NSTAR 02-B had a successful flight on Saturday, March 30th from the Central Plains Severe Weather Symposium in Lincoln.  The NWS office in Valley NE contributed two balloons to help support our flight.

Most of the launch crew arrived between 7:30 and 8am in order to get parking spaces near the launch site in front of the conference center. I gave a presentation on NSTAR from 9 to 9:45, then we started the equipment setup outside.

About 10:35am we started to fill the balloon. This all went normally, and I noticed that the Kaymont "severe-weather" balloon was more round than teardrop-shaped after inflation. As we put the lanyards through the ring, I noticed that the heat shrink that I had around the knots on one of them had come off and the string was rather frayed. No matter, I thought, I'll fix it later if I get a chance.

The previous presentation ended at 10:45 and the crowd came out to watch the launch. Probably had a couple of hundred on hand. We winch the balloon out into position, check in with Lincoln Tower, do our countdown from five, then Wayne KE6DZD upends the crescent wrench holding the lanyards and away it goes.

For about fifteen feet. The lanyard snags on the ring - looks like a rat's nest up there. Nuts. Doug KA0O suggests cutting the lanyard away, but I give it a good tug to see if I can clear it (as if Doug's pulling wasn't good enough).

Suddenly the payload comes screaming earthward - the chute billows open and it all lands in front of the gasping crowd. My reaction, hopefully unvoiced, was "what the...?" The balloon is still caught on the lanyards, but I figure it will slowly unravel itself and go free all by itself shortly.

I can see a length of string dangling from the balloon - initially I thought that was the load line and that it had snapped near the clip ring I use to attach to the top of the chute. I check the chute and a full length of load line is still there, so then I surmised it was sawed in two by the lanyards near the balloon neck.
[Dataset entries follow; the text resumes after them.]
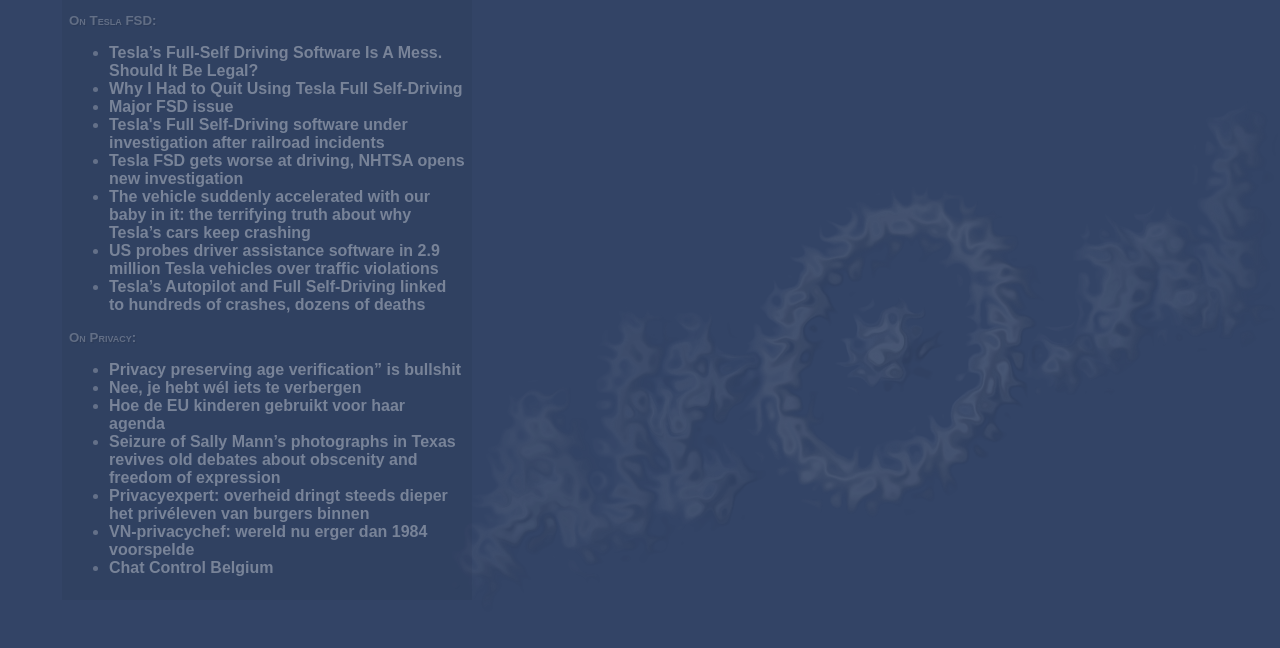
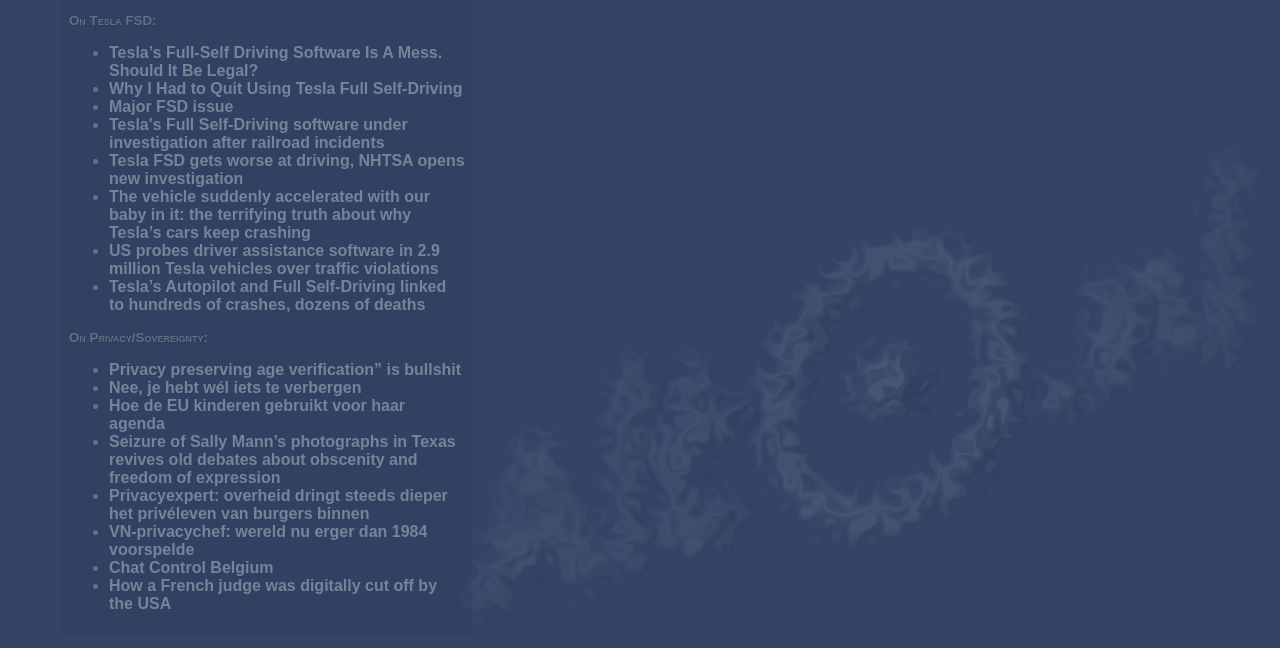
Before and after one commit to brownhamer/alt0.nl, a PHP site: page /on.php in a window 1280 px wide. Shown: the part 1287-1935 px from the top of the page. Before the commit the page ends 1863 px from the top, so only its background shows below. Run offline with PHP 8.4, Linux system fonts and the light colour scheme.

Commit message:
On Sovereignty

```diff
--- a/on.php
+++ b/on.php
@@ -63,7 +63,7 @@ startHtmlPage('Alt0.nl &rarr; On AI');
   <li><a href="https://www.theverge.com/2024/4/26/24141361/tesla-autopilot-fsd-nhtsa-investigation-report-crash-death">Tesla’s Autopilot and Full Self-Driving linked to hundreds of crashes, dozens of deaths</a></li>
 </ul>
 
-<h5>On Privacy:</h5>
+<h5>On Privacy/Sovereignty:</h5>
 <ul>
   <li><a href="https://pluralistic.net/2025/08/14/bellovin/#wont-someone-think-of-the-cryptographers">Privacy preserving age verification” is bullshit</a></li>
   <li><a href="https://decorrespondent.nl/209/nee-je-hebt-wel-iets-te-verbergen/6428004-ab2d5fc2">Nee, je hebt wél iets te verbergen</a></li>
@@ -72,6 +72,7 @@ startHtmlPage('Alt0.nl &rarr; On AI');
   <li><a href="https://www.security.nl/posting/910437/Privacyexpert%3A+overheid+dringt+steeds+dieper+het+priv%C3%A9leven+van+burgers+binnen">Privacyexpert: overheid dringt steeds dieper het privéleven van burgers binnen</a></li>
   <li><a href="https://www.security.nl/posting/440963/VN-rapporteur%3A+wereld+nu+erger+dan+1984+voorspelde">VN-privacychef: wereld nu erger dan 1984 voorspelde</a></li>
   <li><a href="https://chatcontrol.be/en">Chat Control Belgium</a></li>
+  <li><a href="https://www.heise.de/en/news/How-a-French-judge-was-digitally-cut-off-by-the-USA-11087561.html">How a French judge was digitally cut off by the USA</a></li>
 </ul>
 </div>
 </td><td>
```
Meanwhile we're carefully reeling the balloon back in, expecting it to go any time, most likely just before we can secure it. We catch a break, however, as I was able to get the free end of the lanyard and we get the balloon back. We attach the load line directly to the ring, then let the balloon out by the load line rather than risk a lanyard fouling again. So after a few more minutes and a check to make sure the payloads are still functioning, we have our second launch of the day at 10:56am with the same balloon.
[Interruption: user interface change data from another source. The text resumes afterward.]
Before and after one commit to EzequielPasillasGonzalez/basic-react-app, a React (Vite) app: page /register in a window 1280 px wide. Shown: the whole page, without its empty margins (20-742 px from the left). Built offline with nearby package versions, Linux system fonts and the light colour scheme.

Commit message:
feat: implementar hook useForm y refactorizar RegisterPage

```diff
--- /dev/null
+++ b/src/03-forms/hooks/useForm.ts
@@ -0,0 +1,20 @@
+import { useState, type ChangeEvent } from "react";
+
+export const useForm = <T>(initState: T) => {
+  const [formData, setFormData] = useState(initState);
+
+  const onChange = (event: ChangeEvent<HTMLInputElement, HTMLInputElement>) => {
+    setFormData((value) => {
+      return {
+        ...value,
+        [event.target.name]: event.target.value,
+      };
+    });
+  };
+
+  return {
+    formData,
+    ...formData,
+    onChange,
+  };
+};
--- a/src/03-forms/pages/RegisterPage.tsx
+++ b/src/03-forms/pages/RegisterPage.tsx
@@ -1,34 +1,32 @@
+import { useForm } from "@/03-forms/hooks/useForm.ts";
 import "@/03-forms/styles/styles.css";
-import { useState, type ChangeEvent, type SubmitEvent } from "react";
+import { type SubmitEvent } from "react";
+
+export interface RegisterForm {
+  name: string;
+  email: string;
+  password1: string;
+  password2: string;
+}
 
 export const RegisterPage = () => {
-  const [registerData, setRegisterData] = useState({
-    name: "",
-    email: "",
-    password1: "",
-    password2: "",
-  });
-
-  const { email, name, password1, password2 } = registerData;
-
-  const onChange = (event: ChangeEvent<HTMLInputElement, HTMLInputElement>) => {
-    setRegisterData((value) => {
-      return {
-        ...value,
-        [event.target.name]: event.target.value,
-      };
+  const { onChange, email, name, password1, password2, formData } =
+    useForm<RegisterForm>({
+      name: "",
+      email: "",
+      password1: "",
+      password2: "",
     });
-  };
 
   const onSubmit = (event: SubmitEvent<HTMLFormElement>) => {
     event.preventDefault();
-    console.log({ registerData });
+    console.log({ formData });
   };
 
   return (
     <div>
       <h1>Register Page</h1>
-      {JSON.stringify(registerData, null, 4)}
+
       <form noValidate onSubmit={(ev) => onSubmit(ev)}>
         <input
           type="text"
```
The chase team piles into their vehicles and off we go towards Nebraska City. Lots of contacts heard on the simplex repeater - it's working much better than the previous flight. I have my D7 in the car with me tuned to the backup beacon and the laptop is monitoring the primary. Both are going fine.
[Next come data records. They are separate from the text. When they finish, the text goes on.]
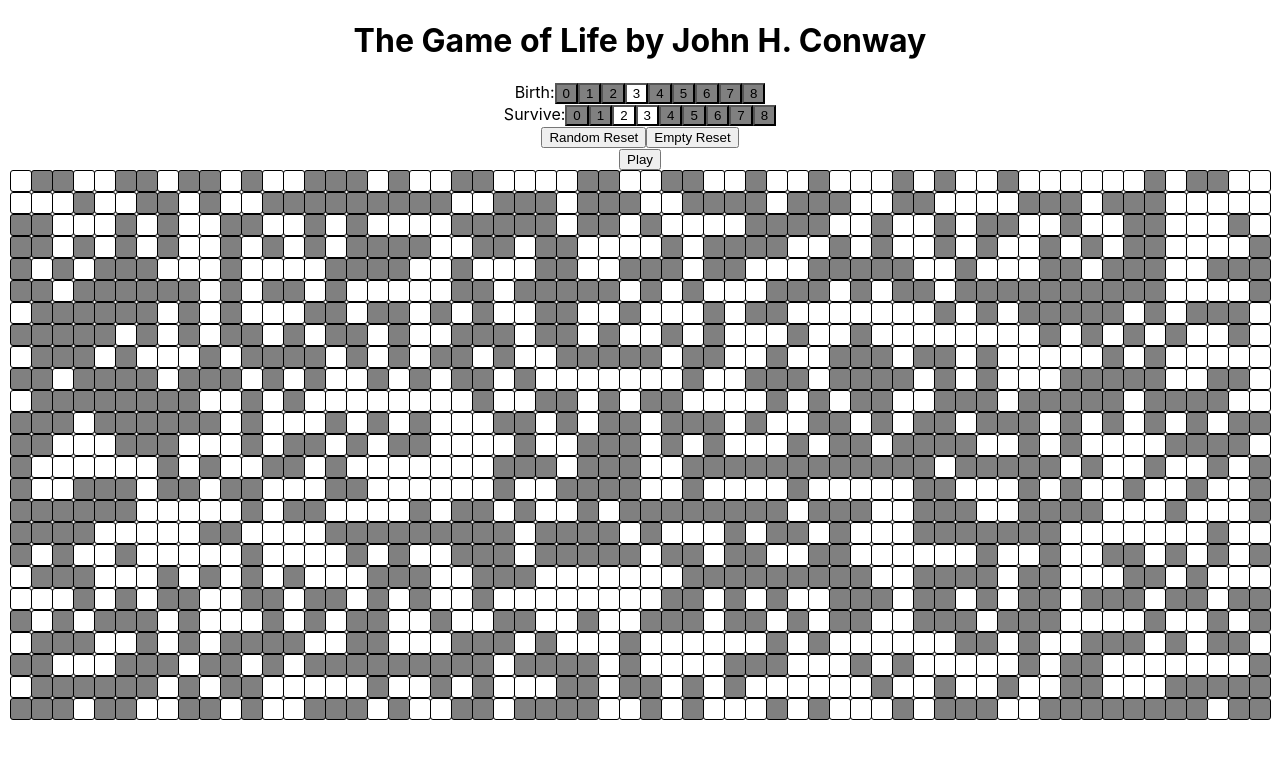
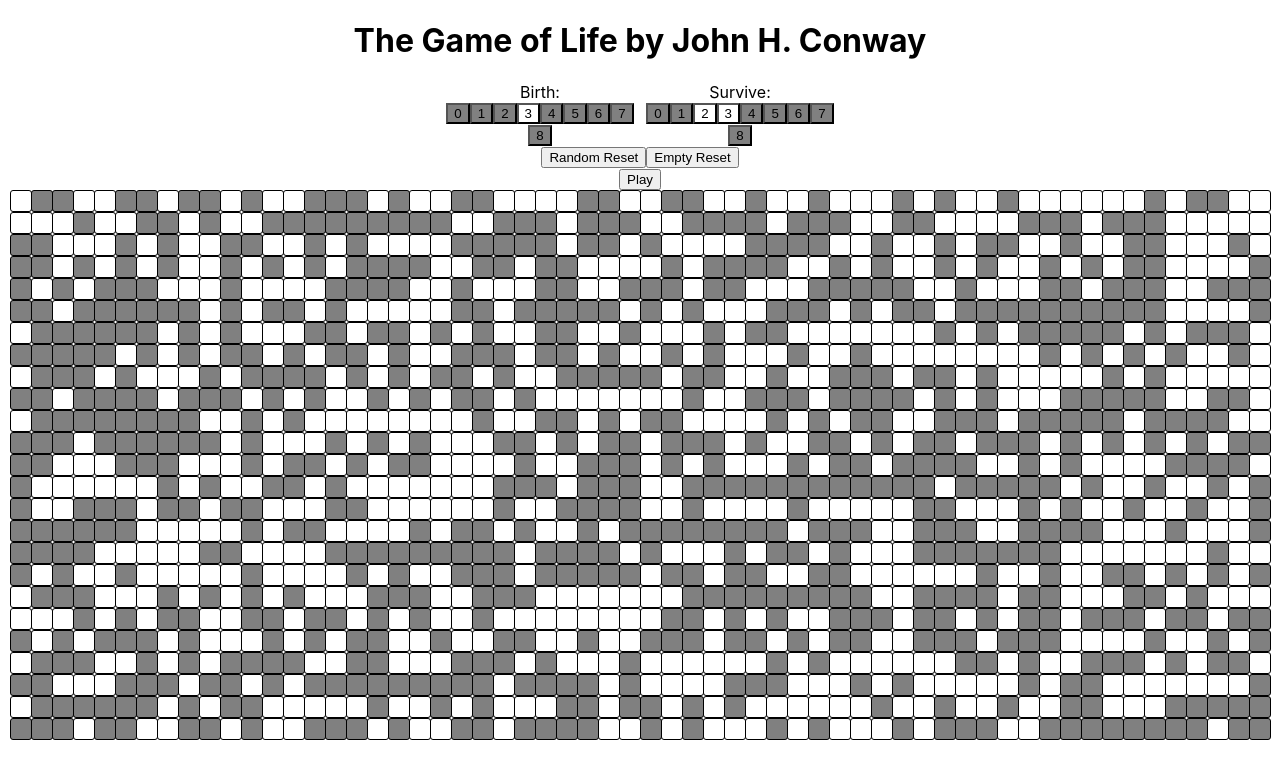
Before and after one commit to rizzarivincent/ca_gen, a React (Create React App) app: page / in a window 1280 px wide. Shown: the top 778 px of the page. Built offline with nearby package versions, Linux system fonts and the light colour scheme.

Commit message:
Altered button and label placement on page.

```diff
--- a/src/App.js
+++ b/src/App.js
@@ -119,8 +119,16 @@ class App extends Component {
     return (
       <div style={{ justifyContent: 'center', alignContent: 'center', textAlign: 'center' }}>
         <h1>The Game of Life by John H. Conway</h1>
-        <ButtonArray numButtons={9} buttonHandler={this.handleRuleButton} mode='birth' currArray={this.state.birthArray} />
-        <ButtonArray numButtons={9} buttonHandler={this.handleRuleButton} mode='survive' currArray={this.state.surviveArray} />
+        <div style={{ display: 'grid', gridTemplateColumns: '200px 200px', justifyContent: 'center' }}>
+          <div style={{}}>
+            <div>Birth:</div>
+            <ButtonArray numButtons={9} buttonHandler={this.handleRuleButton} mode='birth' currArray={this.state.birthArray} />
+          </div>
+          <div style={{}}>
+            <div>Survive:</div>
+            <ButtonArray numButtons={9} buttonHandler={this.handleRuleButton} mode='survive' currArray={this.state.surviveArray} />
+          </div>
+        </div>
         <div>
           <button onClick={this.handleResetRandomButton}>Random Reset</button>
           <button onClick={this.handleResetZeroButton}>Empty Reset</button>
--- a/src/Components/ButtonArray.js
+++ b/src/Components/ButtonArray.js
@@ -2,11 +2,8 @@ import React, { Component } from "react";
 
 class ButtonArray extends Component {
 
-  text = (this.props.mode === 'birth') ? "Birth:" : "Survive:"
-
   render() {
     return (<div>
-      {this.text}
       {
       [...Array(this.props.numButtons)].map(
         (_, i) => <button type="button"
```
We knew ahead of time we were unlikely to be near the balloon at landing. Fortunately, Larry N0BKB, Mike N0GGU, and Steve N0ORU are already in Bedford, and Don KA0JLF, Cris N0XZB, and Bob K0FPC are heading north from St Joseph. Burst is at 78,760 ft, but the capsule APRS bulletin had it at 78,482 ft. Need to check the programming on this.

Landing was at 12:54pm (1854 UTC) between Clearfield and Diagonal IA in a plowed cornfield about 200 yds from the road. Again, no powerlines nearby, but if it had drifted downwind a bit farther it might have gotten caught in a copse of trees. All the payloads worked after the landing and nothing was broken. The chase teams headed for Corning for a pizza lunch.

The videotape shows that the VHF backup beacon caused a burp in the video recording every 30 seconds when it transmitted. This was probably due to the higher power and the antenna's proximity to the camcorder (it was directly above it and probably had a lot of radiation off the coax shield etc.).

Launch date/time:

23 Feb 2002 1656 UTC (1056 CST)

Launch site:

Nebraska Center for Continuing Education 
University of Nebraska-Lincoln East Campus
Lincoln, NE

Payload frequencies:

Primary - 144.390 MHz (national APRS frequency)
Callsign N9XTN-11
Backup  - 147.585 MHz call N9XTN-12
Voice   - 446.30 MHz simplex repeater


AX.25 APRS-formatted location and telemetry,
other raw text


800g Kaymont "severe-weather" balloon

Maximum altitude:

78,760 ft

Payload weights:

5.0 lbs main capsule
5.5 lbs secondary capsule

Helium used:

250 cu ft (approx.)

Flight duration:

1 hour 56 minutes



Equipment manifest



Basic Stamp 2p microcontroller
Kantronics KPC-3 v6.0 TNC (modem)
Alinco DJ-190T 2m handheld radio
Garmin GPS-35LVS GPS unit
12" dual-band whip antenna
Custom 7.2V 4000 mAh battery pack

2 - Yaesu VX-1R dual-band mini handheld
radios w/12" whip antennas
2 - custom 7.2V 2700 mAh packs
Radio Shack simplex repeater
JVC GR-AX220U VHS-C camcorder
Motorola Oncore M12 GPS
Synergy Systems GPS mini-antenna

Callsigns heard on the simplex repeater